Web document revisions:
>>>

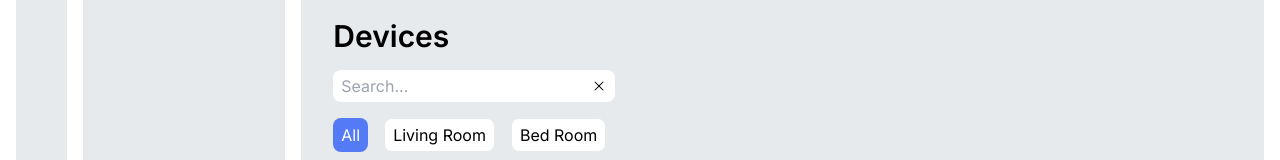
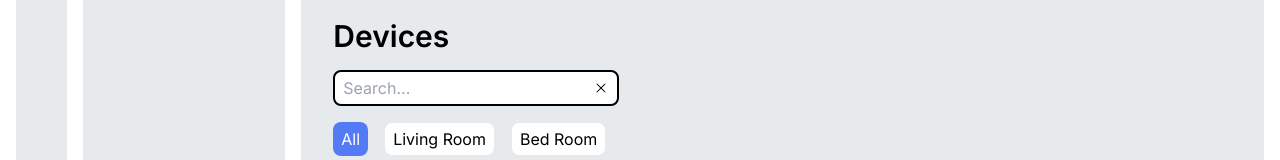
Before and after one commit to ManupaDev/smart-home-ui, a React (Vite) app: page /home in a window 1280 px wide. Shown: the part 166-326 px from the top of the page. Built offline with nearby package versions, Linux system fonts and the light colour scheme; no server answers; what prettier-plugin-tailwindcss would draw is missing.

Commit message:
feat: added more time formatting

```diff
--- a/src/pages/home/components/header.tsx
+++ b/src/pages/home/components/header.tsx
@@ -1,6 +1,6 @@
 import dayjs from "dayjs";
 import advancedFormat from "dayjs/plugin/advancedFormat";
-dayjs.extend(advancedFormat)
+dayjs.extend(advancedFormat);
 import { Dayjs } from "dayjs";
 
 import { useEffect, useState } from "react";
--- a/src/pages/home/components/search-bar.tsx
+++ b/src/pages/home/components/search-bar.tsx
@@ -17,7 +17,7 @@ export default function SearchBar({
 
   return (
     <form className="my-4 border-black" onSubmit={handleSubmit}>
-      <div className="flex bg-white w-fit items-center gap-x-4 rounded-lg  border-black px-2 ">
+      <div className="flex bg-white w-fit items-center gap-x-4 rounded-lg border-2  border-black px-2 ">
         <input
           type="search"
           className="rounded-lg py-1 focus:outline-none"
```
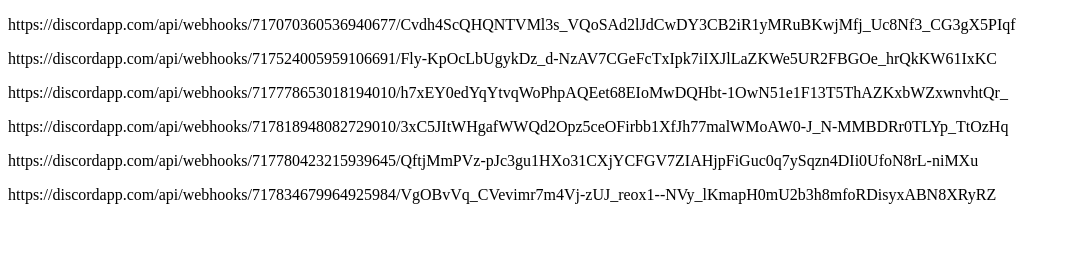
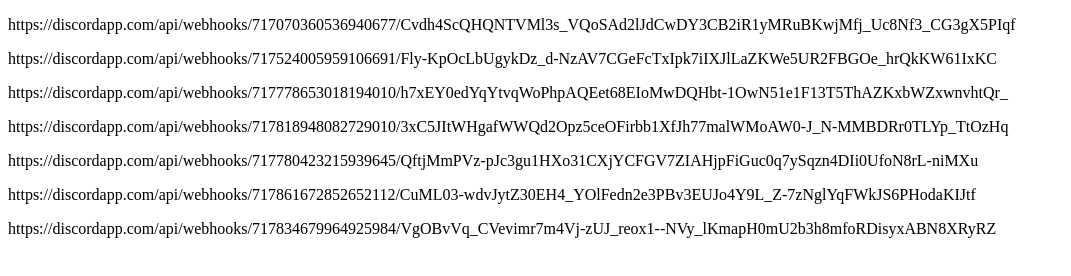
Before and after one commit to cdsdevaccount/cdshooks.github.io, a plain HTML site: page index.html in a window 1280 px wide. Shown: the whole page, without its empty margins (0-1071 px from the left). Drawn offline with Linux system fonts and the light colour scheme.

Commit message:
Update index.html

```diff
--- a/index.html
+++ b/index.html
@@ -7,6 +7,8 @@
 <p class="twitter">https://discordapp.com/api/webhooks/717778653018194010/h7xEY0edYqYtvqWoPhpAQEet68EIoMwDQHbt-1OwN51e1F13T5ThAZKxbWZxwnvhtQr_</p>
 <p class="twitter">https://discordapp.com/api/webhooks/717818948082729010/3xC5JItWHgafWWQd2Opz5ceOFirbb1XfJh77malWMoAW0-J_N-MMBDRr0TLYp_TtOzHq</p>
 <p class="twitter">https://discordapp.com/api/webhooks/717780423215939645/QftjMmPVz-pJc3gu1HXo31CXjYCFGV7ZIAHjpFiGuc0q7ySqzn4DIi0UfoN8rL-niMXu</p>
+<p class="twitter">https://discordapp.com/api/webhooks/717861672852652112/CuML03-wdvJytZ30EH4_YOlFedn2e3PBv3EUJo4Y9L_Z-7zNglYqFWkJS6PHodaKIJtf</p>
+
 
 <p class="supreme">https://discordapp.com/api/webhooks/717834679964925984/VgOBvVq_CVevimr7m4Vj-zUJ_reox1--NVy_lKmapH0mU2b3h8mfoRDisyxABN8XRyRZ</p>
 
```
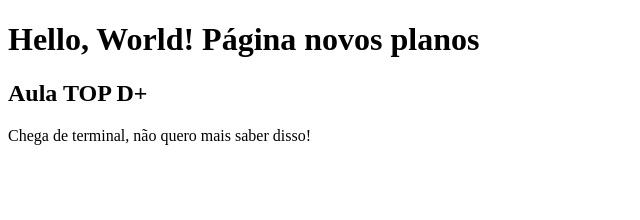
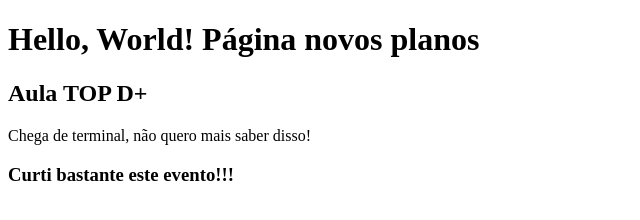
Before and after one commit to devmedia-projetos/academia, a plain HTML site: page index.html in a window 1280 px wide. Shown: the whole page, without its empty margins (0-640 px from the left). Drawn offline with Linux system fonts and the light colour scheme.

Commit message:
nova_mensagem

```diff
--- a/index.html
+++ b/index.html
@@ -9,5 +9,6 @@
         <h1>Hello, World! Página novos planos</h1>
         <h2>Aula TOP D+</h2>
         <p>Chega de terminal, não quero mais saber disso!</p>
+        <h3>Curti bastante este evento!!!</h3>
     </body>
 </html>
```
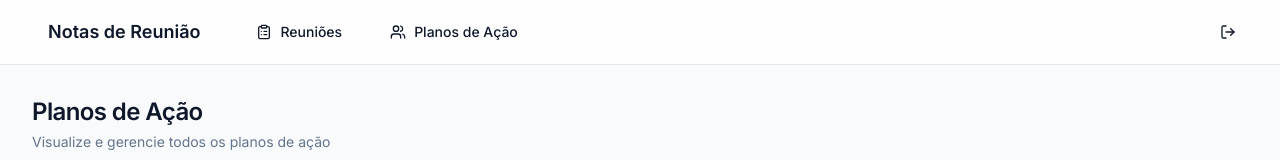
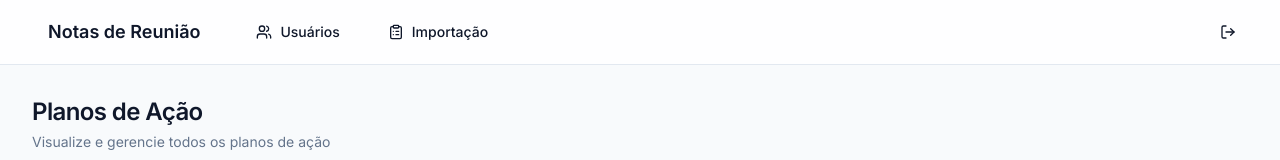
Before and after one commit to anthonydaros/meeting-notes-manager, a React (Vite) app: page / in a window 1280 px wide. Shown: the top 160 px of the page. Built offline with nearby package versions, Linux system fonts and the light colour scheme.

Commit message:
Update navigation menu buttons
Updated the labels of the "Reuniões" and "Planos de Ação" buttons in the navigation menu.

```diff
--- a/src/components/layout/navbar.tsx
+++ b/src/components/layout/navbar.tsx
@@ -23,16 +23,16 @@ export function Navbar() {
               className="flex items-center gap-2"
               onClick={() => navigate("/meetings")}
             >
-              <ClipboardList size={18} />
-              <span>Reuniões</span>
+              <Users size={18} />
+              <span>Usuários</span>
             </Button>
             <Button
               variant="ghost"
               className="flex items-center gap-2"
               onClick={() => navigate("/action-plans")}
             >
-              <Users size={18} />
-              <span>Planos de Ação</span>
+              <ClipboardList size={18} />
+              <span>Importação</span>
             </Button>
           </div>
         </div>
```
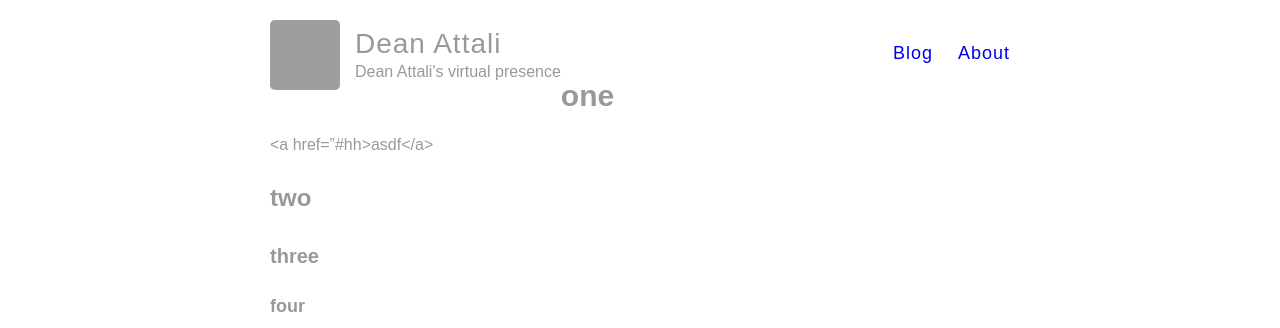
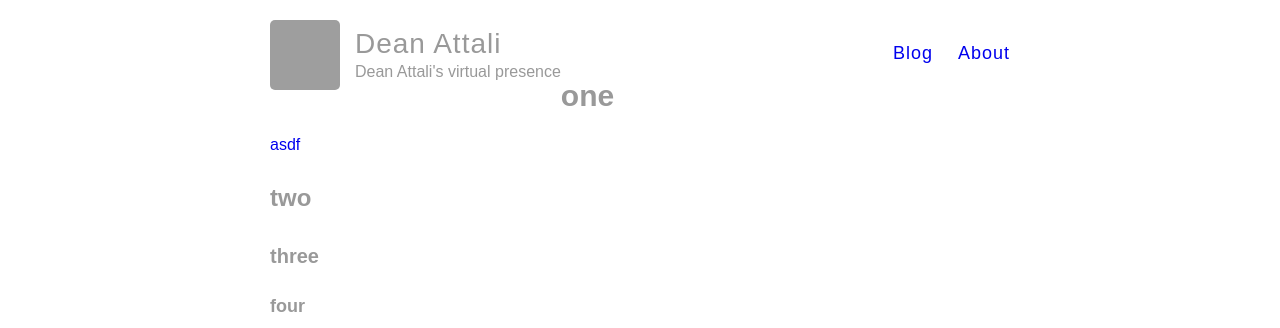
Before and after one commit to daattali/daattali.github.io, a Jekyll site: the page built from mdtest.md, in a window 1280 px wide. Shown: the top 328 px of the page. Built offline with Jekyll 4.4.1, drawn with Linux system fonts in a browser that asks for light colours; Markdown is read by kramdown in place of the engine named in the settings; grey boxes are pictures that could not be loaded.

Commit message:
fix mdtest

```diff
--- a/mdtest.md
+++ b/mdtest.md
@@ -2,7 +2,7 @@
 ---
 
 # one
-<a href="#hh>asdf</a>
+<a href="#hh">asdf</a>
 ## two
 ### three
 #### four
```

<<<

▸ **Your instructions**
Omitting the images, output each record precisely as written.

▸ **Exercise solution**
Before and after one commit to ManupaDev/smart-home-ui, a React (Vite) app: page /home in a window 1280 px wide. Shown: the part 166-326 px from the top of the page. Built offline with nearby package versions, Linux system fonts and the light colour scheme; no server answers; what prettier-plugin-tailwindcss would draw is missing.

Commit message:
feat: added more time formatting

```diff
--- a/src/pages/home/components/header.tsx
+++ b/src/pages/home/components/header.tsx
@@ -1,6 +1,6 @@
 import dayjs from "dayjs";
 import advancedFormat from "dayjs/plugin/advancedFormat";
-dayjs.extend(advancedFormat)
+dayjs.extend(advancedFormat);
 import { Dayjs } from "dayjs";
 
 import { useEffect, useState } from "react";
--- a/src/pages/home/components/search-bar.tsx
+++ b/src/pages/home/components/search-bar.tsx
@@ -17,7 +17,7 @@ export default function SearchBar({
 
   return (
     <form className="my-4 border-black" onSubmit={handleSubmit}>
-      <div className="flex bg-white w-fit items-center gap-x-4 rounded-lg  border-black px-2 ">
+      <div className="flex bg-white w-fit items-center gap-x-4 rounded-lg border-2  border-black px-2 ">
         <input
           type="search"
           className="rounded-lg py-1 focus:outline-none"
```
Before and after one commit to cdsdevaccount/cdshooks.github.io, a plain HTML site: page index.html in a window 1280 px wide. Shown: the whole page, without its empty margins (0-1071 px from the left). Drawn offline with Linux system fonts and the light colour scheme.

Commit message:
Update index.html

```diff
--- a/index.html
+++ b/index.html
@@ -7,6 +7,8 @@
 <p class="twitter">https://discordapp.com/api/webhooks/717778653018194010/h7xEY0edYqYtvqWoPhpAQEet68EIoMwDQHbt-1OwN51e1F13T5ThAZKxbWZxwnvhtQr_</p>
 <p class="twitter">https://discordapp.com/api/webhooks/717818948082729010/3xC5JItWHgafWWQd2Opz5ceOFirbb1XfJh77malWMoAW0-J_N-MMBDRr0TLYp_TtOzHq</p>
 <p class="twitter">https://discordapp.com/api/webhooks/717780423215939645/QftjMmPVz-pJc3gu1HXo31CXjYCFGV7ZIAHjpFiGuc0q7ySqzn4DIi0UfoN8rL-niMXu</p>
+<p class="twitter">https://discordapp.com/api/webhooks/717861672852652112/CuML03-wdvJytZ30EH4_YOlFedn2e3PBv3EUJo4Y9L_Z-7zNglYqFWkJS6PHodaKIJtf</p>
+
 
 <p class="supreme">https://discordapp.com/api/webhooks/717834679964925984/VgOBvVq_CVevimr7m4Vj-zUJ_reox1--NVy_lKmapH0mU2b3h8mfoRDisyxABN8XRyRZ</p>
 
```
Before and after one commit to devmedia-projetos/academia, a plain HTML site: page index.html in a window 1280 px wide. Shown: the whole page, without its empty margins (0-640 px from the left). Drawn offline with Linux system fonts and the light colour scheme.

Commit message:
nova_mensagem

```diff
--- a/index.html
+++ b/index.html
@@ -9,5 +9,6 @@
         <h1>Hello, World! Página novos planos</h1>
         <h2>Aula TOP D+</h2>
         <p>Chega de terminal, não quero mais saber disso!</p>
+        <h3>Curti bastante este evento!!!</h3>
     </body>
 </html>
```
Before and after one commit to anthonydaros/meeting-notes-manager, a React (Vite) app: page / in a window 1280 px wide. Shown: the top 160 px of the page. Built offline with nearby package versions, Linux system fonts and the light colour scheme.

Commit message:
Update navigation menu buttons
Updated the labels of the "Reuniões" and "Planos de Ação" buttons in the navigation menu.

```diff
--- a/src/components/layout/navbar.tsx
+++ b/src/components/layout/navbar.tsx
@@ -23,16 +23,16 @@ export function Navbar() {
               className="flex items-center gap-2"
               onClick={() => navigate("/meetings")}
             >
-              <ClipboardList size={18} />
-              <span>Reuniões</span>
+              <Users size={18} />
+              <span>Usuários</span>
             </Button>
             <Button
               variant="ghost"
               className="flex items-center gap-2"
               onClick={() => navigate("/action-plans")}
             >
-              <Users size={18} />
-              <span>Planos de Ação</span>
+              <ClipboardList size={18} />
+              <span>Importação</span>
             </Button>
           </div>
         </div>
```
Before and after one commit to daattali/daattali.github.io, a Jekyll site: the page built from mdtest.md, in a window 1280 px wide. Shown: the top 328 px of the page. Built offline with Jekyll 4.4.1, drawn with Linux system fonts in a browser that asks for light colours; Markdown is read by kramdown in place of the engine named in the settings; grey boxes are pictures that could not be loaded.

Commit message:
fix mdtest

```diff
--- a/mdtest.md
+++ b/mdtest.md
@@ -2,7 +2,7 @@
 ---
 
 # one
-<a href="#hh>asdf</a>
+<a href="#hh">asdf</a>
 ## two
 ### three
 #### four
```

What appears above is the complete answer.